The best way to guide a visually impaired person is to allow them to take your arm, and I have been assisted in this manner more times than I’ve enjoyed hot dinners. However, with the Social Distancing introduced as a result of the COVID-19 outbreak, this kind of assistance is, apparently becoming increasingly difficult to obtain. Take, for example this email I received in response to my query sent to Transport for London:

“This question has actually been raised and answered already in our FAQs for station staff. Our intention is to carry on assisting Visually Impaired People in every situation. We will continue to provide assistance when asked, escort VIPs to platforms and onto trains, and also radio ahead for assistance at destinations whenever requested.

The two metre distancing rule will indeed mean we have to avoid direct contact and will make it harder to escort customers within stations, so extra time should be allowed for this. Nevertheless we will continue to do it as best we can.”

Just how (applying the 2 metre rule) will a visually impaired person be prevented from falling over obstacles, tripping on escalators etc?

Whilst I do, of course recognise the need for TFL employees to remain free (so far as is humanly possible) of Corona, I can’t help but wonder whether the use of a mask by employees, coupled with the changing of overalls after having conducted the visually impaired person would not be a more practical and sensible solution. Indeed if the visually impaired individual takes a bare arm, then the application of soap or hand sanatiser after the guidance has taken place would, surely be sufficient to prevent the possibility of COVID infection?

If any scientists happen to read this post, I would be interested to know your thoughts. In particular what are the possibilities of COVID being passed from a customer to a member of station staff (or, indeed the other way around) in what is, almost always a transaction of a few minutes?

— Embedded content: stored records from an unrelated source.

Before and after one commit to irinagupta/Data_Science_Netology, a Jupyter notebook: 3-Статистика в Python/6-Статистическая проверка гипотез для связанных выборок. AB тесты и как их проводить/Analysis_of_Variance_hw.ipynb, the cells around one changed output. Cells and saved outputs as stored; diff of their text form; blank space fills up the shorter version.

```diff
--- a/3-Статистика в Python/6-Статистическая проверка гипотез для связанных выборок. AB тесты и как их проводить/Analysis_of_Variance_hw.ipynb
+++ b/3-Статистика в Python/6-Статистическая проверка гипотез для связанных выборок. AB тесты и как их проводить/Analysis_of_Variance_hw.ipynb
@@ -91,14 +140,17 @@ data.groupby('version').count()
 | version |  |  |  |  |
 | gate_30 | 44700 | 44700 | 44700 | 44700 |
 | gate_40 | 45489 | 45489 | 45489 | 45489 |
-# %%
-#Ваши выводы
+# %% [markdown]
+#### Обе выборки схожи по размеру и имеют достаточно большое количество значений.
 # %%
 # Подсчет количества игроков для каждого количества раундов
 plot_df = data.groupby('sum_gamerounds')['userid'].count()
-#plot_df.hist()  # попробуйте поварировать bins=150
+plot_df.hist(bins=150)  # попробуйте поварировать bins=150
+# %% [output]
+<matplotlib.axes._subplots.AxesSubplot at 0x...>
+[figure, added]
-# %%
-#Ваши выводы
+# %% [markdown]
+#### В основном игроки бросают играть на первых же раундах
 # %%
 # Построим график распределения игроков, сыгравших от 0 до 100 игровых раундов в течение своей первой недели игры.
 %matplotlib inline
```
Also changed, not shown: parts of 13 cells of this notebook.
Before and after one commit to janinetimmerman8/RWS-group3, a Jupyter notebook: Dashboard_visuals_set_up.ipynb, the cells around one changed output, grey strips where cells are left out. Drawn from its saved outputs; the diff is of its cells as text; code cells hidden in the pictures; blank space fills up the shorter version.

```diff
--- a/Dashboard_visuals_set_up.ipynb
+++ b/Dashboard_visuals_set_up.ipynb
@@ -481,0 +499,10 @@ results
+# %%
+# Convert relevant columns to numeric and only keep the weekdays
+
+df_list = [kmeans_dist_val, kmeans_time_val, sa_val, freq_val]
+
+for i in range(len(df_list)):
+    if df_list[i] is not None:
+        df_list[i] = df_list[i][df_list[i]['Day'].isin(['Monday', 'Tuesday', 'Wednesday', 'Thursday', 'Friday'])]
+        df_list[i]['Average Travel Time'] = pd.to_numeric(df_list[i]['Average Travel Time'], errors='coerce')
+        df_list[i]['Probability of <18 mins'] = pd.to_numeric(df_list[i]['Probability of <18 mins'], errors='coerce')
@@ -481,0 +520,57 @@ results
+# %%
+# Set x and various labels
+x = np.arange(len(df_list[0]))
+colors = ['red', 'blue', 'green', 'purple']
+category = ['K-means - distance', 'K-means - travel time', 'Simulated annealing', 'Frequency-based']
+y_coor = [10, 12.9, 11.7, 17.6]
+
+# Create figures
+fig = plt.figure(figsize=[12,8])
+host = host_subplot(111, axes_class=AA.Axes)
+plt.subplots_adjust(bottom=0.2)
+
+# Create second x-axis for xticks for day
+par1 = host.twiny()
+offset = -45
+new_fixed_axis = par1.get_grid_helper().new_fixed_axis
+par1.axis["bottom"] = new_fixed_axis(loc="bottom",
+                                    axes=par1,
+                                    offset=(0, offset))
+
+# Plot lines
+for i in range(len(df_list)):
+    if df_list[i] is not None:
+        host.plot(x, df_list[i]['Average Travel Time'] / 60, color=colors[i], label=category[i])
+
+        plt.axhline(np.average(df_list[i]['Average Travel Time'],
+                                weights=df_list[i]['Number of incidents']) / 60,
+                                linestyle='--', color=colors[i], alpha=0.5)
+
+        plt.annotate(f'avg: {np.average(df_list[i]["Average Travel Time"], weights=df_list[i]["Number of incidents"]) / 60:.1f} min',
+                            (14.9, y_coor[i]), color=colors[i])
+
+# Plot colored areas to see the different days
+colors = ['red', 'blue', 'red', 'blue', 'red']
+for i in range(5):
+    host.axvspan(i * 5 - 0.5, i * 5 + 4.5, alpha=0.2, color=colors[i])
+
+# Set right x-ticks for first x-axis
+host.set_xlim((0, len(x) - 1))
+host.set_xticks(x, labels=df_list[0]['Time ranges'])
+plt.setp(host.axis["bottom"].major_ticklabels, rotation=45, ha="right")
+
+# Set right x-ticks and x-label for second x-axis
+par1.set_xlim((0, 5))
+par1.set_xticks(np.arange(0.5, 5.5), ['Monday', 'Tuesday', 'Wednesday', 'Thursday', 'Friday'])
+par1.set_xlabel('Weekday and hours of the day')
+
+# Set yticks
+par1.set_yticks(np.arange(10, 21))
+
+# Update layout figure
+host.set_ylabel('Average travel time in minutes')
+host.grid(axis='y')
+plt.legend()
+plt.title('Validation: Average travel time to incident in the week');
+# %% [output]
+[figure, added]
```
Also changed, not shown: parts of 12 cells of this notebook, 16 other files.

Whilst walking through the woods yesterday, a gentleman offered his arm and helped me to pass some fallen branches which were blocking the woodland track. This response heartened me and contrasts quite starkly with the beurocratic position adopted by TFL and (doubtless) other service providers.

Of course the gentleman and I where in the good fresh air which does, I understand greatly reduce the possibility of passing the virus, particularly if one is in contact with another person only briefly. However this gentleman showed common decency and I’m grateful to him for his act of kindness.

There have been reports of neighbours and others reporting people for breaking social distancing rules. Perhaps the most famous example of this (although I have no idea who tipped off the press, or whether it was down to investigative journalism or muckraking depending on one’s perspective), was the revelation that Neil Ferguson (the scientist who’s work persuaded the government to introduce the lockdown here in the UK) had, himself been breaking social distancing rules.

The government had advised those in a relationship to either move in together (and not change between their respective homes), or to stop seeing one another during the Corona pandemic. However Professor Ferguson (a proponent of lockdown and social distancing) was found to have been seeing his married lover, (see https://www.dailymail.co.uk/news/article-8289921/Scientist-advice-led-lockdown-QUITS-breaking-restrictions-meet-married-lover.html).

There was, I believe a public interest in publishing the fact that a leading proponent of lockdown was breaking the rules which he himself was advocating. However would I, personally report a neighbour if I became aware that they where seeing people in their home who did not form part of their household?

The answer to the above question is no. Whilst I am, of course concerned about Corona, I don’t wish to live in a society where (as in the former East Germany/the German Democratic Republic) or Nazi Germany, people inform on their neighbours. To me someone beating their partner (or a child) is a very good reason for calling the police, but that same man (or woman) seeing friends, a partner who doesn’t live with them, or a casual lover is not. To me what goes on behind the closed doors of a person’s home is no concern of mine (apart from the exceptions outlined above).

Kevin